A Porter County man convicted of auto theft argued that his failure to return a rental car was a civil case and misunderstanding with the rental company, but the Court of Appeals upheld his Class D felony conviction.
Jonathan Grott signed a rental agreement with Enterprise Rent-A-Car in Valparaiso on Feb. 11, 2013. His original contract stated he was only to have the Cadillac for two days, but he continued to rent it through April 5, 2013. Enterprise charged him nearly $5,000 for that 53-day period. On April 5, he signed a new contract that stated he was to return the vehicle April 12. But after a back and forth with the company disputing the charges, Grott never returned the vehicle.
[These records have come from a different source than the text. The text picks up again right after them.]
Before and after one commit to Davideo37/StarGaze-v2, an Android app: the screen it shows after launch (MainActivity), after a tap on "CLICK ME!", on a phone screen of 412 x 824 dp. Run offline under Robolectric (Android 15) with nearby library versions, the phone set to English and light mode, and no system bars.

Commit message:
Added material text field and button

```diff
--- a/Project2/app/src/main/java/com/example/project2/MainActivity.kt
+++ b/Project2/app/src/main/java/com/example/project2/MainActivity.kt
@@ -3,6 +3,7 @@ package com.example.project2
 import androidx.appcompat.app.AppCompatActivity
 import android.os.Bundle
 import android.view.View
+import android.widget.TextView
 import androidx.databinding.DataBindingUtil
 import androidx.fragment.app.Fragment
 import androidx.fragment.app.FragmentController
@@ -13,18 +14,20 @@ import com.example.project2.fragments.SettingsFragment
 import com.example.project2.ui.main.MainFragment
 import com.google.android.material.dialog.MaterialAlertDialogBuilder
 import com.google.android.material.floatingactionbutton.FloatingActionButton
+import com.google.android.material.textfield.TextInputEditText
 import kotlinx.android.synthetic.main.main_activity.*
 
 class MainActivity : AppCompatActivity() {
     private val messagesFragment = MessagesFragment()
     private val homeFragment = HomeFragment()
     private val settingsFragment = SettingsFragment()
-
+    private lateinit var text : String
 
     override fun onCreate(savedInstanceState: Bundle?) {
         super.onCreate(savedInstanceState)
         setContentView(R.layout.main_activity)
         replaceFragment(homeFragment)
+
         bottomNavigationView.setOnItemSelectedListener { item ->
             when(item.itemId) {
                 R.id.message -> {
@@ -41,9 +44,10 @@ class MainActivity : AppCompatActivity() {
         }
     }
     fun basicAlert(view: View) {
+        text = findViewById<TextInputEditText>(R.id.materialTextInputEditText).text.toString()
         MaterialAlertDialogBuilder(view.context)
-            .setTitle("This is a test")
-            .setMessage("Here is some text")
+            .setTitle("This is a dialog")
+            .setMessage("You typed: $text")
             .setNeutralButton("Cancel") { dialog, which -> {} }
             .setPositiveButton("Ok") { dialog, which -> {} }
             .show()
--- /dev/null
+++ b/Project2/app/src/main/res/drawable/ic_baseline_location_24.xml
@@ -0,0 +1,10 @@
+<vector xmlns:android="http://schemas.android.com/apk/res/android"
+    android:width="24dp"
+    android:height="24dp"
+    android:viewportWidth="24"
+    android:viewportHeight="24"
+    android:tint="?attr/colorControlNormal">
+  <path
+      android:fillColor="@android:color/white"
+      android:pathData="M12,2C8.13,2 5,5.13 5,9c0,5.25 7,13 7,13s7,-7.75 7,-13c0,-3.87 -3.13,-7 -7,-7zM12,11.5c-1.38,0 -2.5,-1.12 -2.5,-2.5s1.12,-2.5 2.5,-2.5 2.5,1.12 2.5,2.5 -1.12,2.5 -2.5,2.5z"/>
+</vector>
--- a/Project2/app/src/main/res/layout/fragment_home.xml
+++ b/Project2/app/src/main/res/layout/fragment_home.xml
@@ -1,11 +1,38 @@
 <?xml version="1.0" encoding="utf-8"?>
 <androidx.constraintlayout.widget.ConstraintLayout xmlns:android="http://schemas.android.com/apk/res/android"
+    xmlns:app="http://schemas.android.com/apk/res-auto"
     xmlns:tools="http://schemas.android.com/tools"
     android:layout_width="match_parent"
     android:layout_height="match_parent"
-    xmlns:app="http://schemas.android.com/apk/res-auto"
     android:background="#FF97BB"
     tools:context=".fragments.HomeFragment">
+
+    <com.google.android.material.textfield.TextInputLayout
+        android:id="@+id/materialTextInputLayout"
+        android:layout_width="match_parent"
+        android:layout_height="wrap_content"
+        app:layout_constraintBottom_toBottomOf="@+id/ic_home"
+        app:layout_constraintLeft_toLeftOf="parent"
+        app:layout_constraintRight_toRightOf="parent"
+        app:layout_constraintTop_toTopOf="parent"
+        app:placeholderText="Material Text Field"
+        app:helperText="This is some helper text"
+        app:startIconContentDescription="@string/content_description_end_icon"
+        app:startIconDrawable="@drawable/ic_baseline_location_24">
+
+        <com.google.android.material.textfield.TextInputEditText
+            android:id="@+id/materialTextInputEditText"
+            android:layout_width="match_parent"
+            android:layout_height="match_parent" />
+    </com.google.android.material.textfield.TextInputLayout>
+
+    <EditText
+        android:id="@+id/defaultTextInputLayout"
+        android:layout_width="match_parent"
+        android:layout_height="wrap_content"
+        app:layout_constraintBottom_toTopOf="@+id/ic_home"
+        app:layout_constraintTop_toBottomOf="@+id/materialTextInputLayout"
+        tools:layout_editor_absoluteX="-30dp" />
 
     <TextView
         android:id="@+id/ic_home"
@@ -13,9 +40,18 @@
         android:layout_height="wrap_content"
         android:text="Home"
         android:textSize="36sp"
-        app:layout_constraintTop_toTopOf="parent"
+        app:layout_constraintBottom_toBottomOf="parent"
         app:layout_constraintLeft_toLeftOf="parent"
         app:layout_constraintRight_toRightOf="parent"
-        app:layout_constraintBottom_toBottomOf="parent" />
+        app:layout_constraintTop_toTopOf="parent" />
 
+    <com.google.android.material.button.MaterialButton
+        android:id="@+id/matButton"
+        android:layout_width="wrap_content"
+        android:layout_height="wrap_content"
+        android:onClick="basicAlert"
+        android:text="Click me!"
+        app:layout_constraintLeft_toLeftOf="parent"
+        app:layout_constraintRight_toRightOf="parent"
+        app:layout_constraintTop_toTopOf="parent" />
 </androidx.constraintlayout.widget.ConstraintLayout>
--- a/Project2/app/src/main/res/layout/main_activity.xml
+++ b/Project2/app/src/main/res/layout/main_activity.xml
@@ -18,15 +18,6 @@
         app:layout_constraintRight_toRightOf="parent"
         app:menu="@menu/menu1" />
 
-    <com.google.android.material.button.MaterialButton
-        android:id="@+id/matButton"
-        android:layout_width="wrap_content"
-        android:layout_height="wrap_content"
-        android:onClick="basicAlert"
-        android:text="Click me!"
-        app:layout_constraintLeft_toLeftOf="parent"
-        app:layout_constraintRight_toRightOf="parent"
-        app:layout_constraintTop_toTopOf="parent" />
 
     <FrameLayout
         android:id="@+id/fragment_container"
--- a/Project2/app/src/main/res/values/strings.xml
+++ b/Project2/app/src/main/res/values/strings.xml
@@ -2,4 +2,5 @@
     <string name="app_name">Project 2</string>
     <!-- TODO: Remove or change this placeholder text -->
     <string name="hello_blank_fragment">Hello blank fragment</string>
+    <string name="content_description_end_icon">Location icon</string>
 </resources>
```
Enterprise eventually called police, which located the vehicle in Grott’s driveway. It was towed May 1, and Grott was charged with auto theft five days later. A jury found him guilty in April 2014.
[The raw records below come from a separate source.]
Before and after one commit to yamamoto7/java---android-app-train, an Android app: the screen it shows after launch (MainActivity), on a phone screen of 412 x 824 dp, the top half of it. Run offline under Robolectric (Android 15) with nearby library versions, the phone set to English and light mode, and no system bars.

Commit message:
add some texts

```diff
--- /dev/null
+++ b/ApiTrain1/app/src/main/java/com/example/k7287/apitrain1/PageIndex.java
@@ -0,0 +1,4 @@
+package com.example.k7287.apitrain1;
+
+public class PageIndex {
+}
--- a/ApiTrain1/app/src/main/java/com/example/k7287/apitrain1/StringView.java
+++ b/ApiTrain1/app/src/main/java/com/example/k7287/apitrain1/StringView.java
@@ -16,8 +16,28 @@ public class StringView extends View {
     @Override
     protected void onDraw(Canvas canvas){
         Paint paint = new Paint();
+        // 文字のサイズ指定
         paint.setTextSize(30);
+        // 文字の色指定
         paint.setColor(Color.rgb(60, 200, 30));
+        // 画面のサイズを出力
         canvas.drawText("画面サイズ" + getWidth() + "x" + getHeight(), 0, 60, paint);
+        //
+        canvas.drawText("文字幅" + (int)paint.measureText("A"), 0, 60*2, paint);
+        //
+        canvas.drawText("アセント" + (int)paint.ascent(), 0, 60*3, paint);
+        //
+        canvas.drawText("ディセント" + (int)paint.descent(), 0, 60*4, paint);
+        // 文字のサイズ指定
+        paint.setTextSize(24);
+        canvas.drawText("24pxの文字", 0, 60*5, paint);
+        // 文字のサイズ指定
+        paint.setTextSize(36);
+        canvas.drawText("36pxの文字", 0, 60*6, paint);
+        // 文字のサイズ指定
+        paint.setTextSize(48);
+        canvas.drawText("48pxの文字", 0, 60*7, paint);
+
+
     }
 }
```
There has not been an Indiana case similar to the details of this one, noted Judge John Baker in Jonathan Grott, Sr. v. State of Indiana, 64A04-1408-CR-395, so the judges looked to other jurisdictions for guidance.
“Appellate courts of other states have determined that ‘there must be sufficient evidence of a specified deadline for return to support conviction of theft by a bailee of a rental car.’ We agree with this proposition,” Baker wrote. “In this case, we acknowledge the somewhat open-ended nature of Grott’s contract and the fact that there is nothing in the record indicating that a return date was agreed to after Grott’s final payment. However, we still find that the jury had sufficient evidence that the parties had agreed to a deadline for the return of the Cadillac.”
“There is no serious dispute that Grott had direct and physical control over the vehicle at the relevant times; indeed, his whole argument on this issue is simply that Enterprise could have taken it out of his possession whenever it wanted to do so. But no one else was physically in possession of the vehicle while Grott was. That Enterprise had the authority to repossess the vehicle does not mean that Grott was not in possession of it. Thus, Grott had actual possession of the vehicle, and his argument to the contrary is without merit,” Baker wrote.